[Work task]
Each record must be printed exactly as given.

[Source information]
⟨
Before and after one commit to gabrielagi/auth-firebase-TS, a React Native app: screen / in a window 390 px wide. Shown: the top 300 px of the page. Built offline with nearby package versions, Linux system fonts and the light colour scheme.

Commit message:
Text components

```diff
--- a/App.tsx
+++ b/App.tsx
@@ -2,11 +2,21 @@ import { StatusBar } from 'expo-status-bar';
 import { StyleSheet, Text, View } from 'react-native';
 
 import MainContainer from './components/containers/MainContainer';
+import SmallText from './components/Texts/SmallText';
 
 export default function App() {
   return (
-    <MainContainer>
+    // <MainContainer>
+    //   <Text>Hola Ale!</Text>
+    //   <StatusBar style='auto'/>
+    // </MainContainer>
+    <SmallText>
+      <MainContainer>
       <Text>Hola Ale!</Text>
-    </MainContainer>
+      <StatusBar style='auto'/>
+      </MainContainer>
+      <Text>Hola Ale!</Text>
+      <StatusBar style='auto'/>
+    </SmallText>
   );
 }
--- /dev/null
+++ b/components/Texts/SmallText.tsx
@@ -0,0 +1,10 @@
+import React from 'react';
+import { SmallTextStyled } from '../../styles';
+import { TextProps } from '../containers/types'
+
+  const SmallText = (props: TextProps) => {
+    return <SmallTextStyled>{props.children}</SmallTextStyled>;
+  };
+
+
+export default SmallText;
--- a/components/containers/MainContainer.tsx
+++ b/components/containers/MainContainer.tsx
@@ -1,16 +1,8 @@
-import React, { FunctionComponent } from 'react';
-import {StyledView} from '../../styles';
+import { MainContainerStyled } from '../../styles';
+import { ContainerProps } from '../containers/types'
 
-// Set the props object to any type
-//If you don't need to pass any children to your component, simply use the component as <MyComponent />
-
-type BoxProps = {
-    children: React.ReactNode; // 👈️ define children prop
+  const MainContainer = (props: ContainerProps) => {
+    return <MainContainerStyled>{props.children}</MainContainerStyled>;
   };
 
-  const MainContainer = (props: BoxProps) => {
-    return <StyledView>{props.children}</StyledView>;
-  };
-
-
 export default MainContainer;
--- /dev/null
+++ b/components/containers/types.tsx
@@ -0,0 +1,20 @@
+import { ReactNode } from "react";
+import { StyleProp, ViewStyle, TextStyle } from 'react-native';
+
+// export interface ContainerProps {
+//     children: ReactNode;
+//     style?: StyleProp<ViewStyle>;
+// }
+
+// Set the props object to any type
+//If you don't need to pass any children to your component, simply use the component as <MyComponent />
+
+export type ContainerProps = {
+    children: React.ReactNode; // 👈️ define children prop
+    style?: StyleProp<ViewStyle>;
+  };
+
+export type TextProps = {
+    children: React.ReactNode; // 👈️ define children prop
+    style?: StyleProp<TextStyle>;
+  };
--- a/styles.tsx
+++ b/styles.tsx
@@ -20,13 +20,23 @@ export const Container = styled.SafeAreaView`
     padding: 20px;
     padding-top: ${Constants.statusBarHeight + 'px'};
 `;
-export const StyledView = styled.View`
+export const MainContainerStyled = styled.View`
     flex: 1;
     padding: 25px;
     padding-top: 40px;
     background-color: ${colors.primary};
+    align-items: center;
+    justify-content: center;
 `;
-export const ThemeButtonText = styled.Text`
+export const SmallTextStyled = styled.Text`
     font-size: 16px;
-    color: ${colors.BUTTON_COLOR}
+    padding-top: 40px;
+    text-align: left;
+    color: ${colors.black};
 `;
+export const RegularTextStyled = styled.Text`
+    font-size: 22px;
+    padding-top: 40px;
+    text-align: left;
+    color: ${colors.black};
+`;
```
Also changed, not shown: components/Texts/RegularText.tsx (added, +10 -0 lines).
⟩
[Expected answer]
Before and after one commit to gabrielagi/auth-firebase-TS, a React Native app: screen / in a window 390 px wide. Shown: the top 300 px of the page. Built offline with nearby package versions, Linux system fonts and the light colour scheme.

Commit message:
Text components

```diff
--- a/App.tsx
+++ b/App.tsx
@@ -2,11 +2,21 @@ import { StatusBar } from 'expo-status-bar';
 import { StyleSheet, Text, View } from 'react-native';
 
 import MainContainer from './components/containers/MainContainer';
+import SmallText from './components/Texts/SmallText';
 
 export default function App() {
   return (
-    <MainContainer>
+    // <MainContainer>
+    //   <Text>Hola Ale!</Text>
+    //   <StatusBar style='auto'/>
+    // </MainContainer>
+    <SmallText>
+      <MainContainer>
       <Text>Hola Ale!</Text>
-    </MainContainer>
+      <StatusBar style='auto'/>
+      </MainContainer>
+      <Text>Hola Ale!</Text>
+      <StatusBar style='auto'/>
+    </SmallText>
   );
 }
--- /dev/null
+++ b/components/Texts/SmallText.tsx
@@ -0,0 +1,10 @@
+import React from 'react';
+import { SmallTextStyled } from '../../styles';
+import { TextProps } from '../containers/types'
+
+  const SmallText = (props: TextProps) => {
+    return <SmallTextStyled>{props.children}</SmallTextStyled>;
+  };
+
+
+export default SmallText;
--- a/components/containers/MainContainer.tsx
+++ b/components/containers/MainContainer.tsx
@@ -1,16 +1,8 @@
-import React, { FunctionComponent } from 'react';
-import {StyledView} from '../../styles';
+import { MainContainerStyled } from '../../styles';
+import { ContainerProps } from '../containers/types'
 
-// Set the props object to any type
-//If you don't need to pass any children to your component, simply use the component as <MyComponent />
-
-type BoxProps = {
-    children: React.ReactNode; // 👈️ define children prop
+  const MainContainer = (props: ContainerProps) => {
+    return <MainContainerStyled>{props.children}</MainContainerStyled>;
   };
 
-  const MainContainer = (props: BoxProps) => {
-    return <StyledView>{props.children}</StyledView>;
-  };
-
-
 export default MainContainer;
--- /dev/null
+++ b/components/containers/types.tsx
@@ -0,0 +1,20 @@
+import { ReactNode } from "react";
+import { StyleProp, ViewStyle, TextStyle } from 'react-native';
+
+// export interface ContainerProps {
+//     children: ReactNode;
+//     style?: StyleProp<ViewStyle>;
+// }
+
+// Set the props object to any type
+//If you don't need to pass any children to your component, simply use the component as <MyComponent />
+
+export type ContainerProps = {
+    children: React.ReactNode; // 👈️ define children prop
+    style?: StyleProp<ViewStyle>;
+  };
+
+export type TextProps = {
+    children: React.ReactNode; // 👈️ define children prop
+    style?: StyleProp<TextStyle>;
+  };
--- a/styles.tsx
+++ b/styles.tsx
@@ -20,13 +20,23 @@ export const Container = styled.SafeAreaView`
     padding: 20px;
     padding-top: ${Constants.statusBarHeight + 'px'};
 `;
-export const StyledView = styled.View`
+export const MainContainerStyled = styled.View`
     flex: 1;
     padding: 25px;
     padding-top: 40px;
     background-color: ${colors.primary};
+    align-items: center;
+    justify-content: center;
 `;
-export const ThemeButtonText = styled.Text`
+export const SmallTextStyled = styled.Text`
     font-size: 16px;
-    color: ${colors.BUTTON_COLOR}
+    padding-top: 40px;
+    text-align: left;
+    color: ${colors.black};
 `;
+export const RegularTextStyled = styled.Text`
+    font-size: 22px;
+    padding-top: 40px;
+    text-align: left;
+    color: ${colors.black};
+`;
```
Also changed, not shown: components/Texts/RegularText.tsx (added, +10 -0 lines).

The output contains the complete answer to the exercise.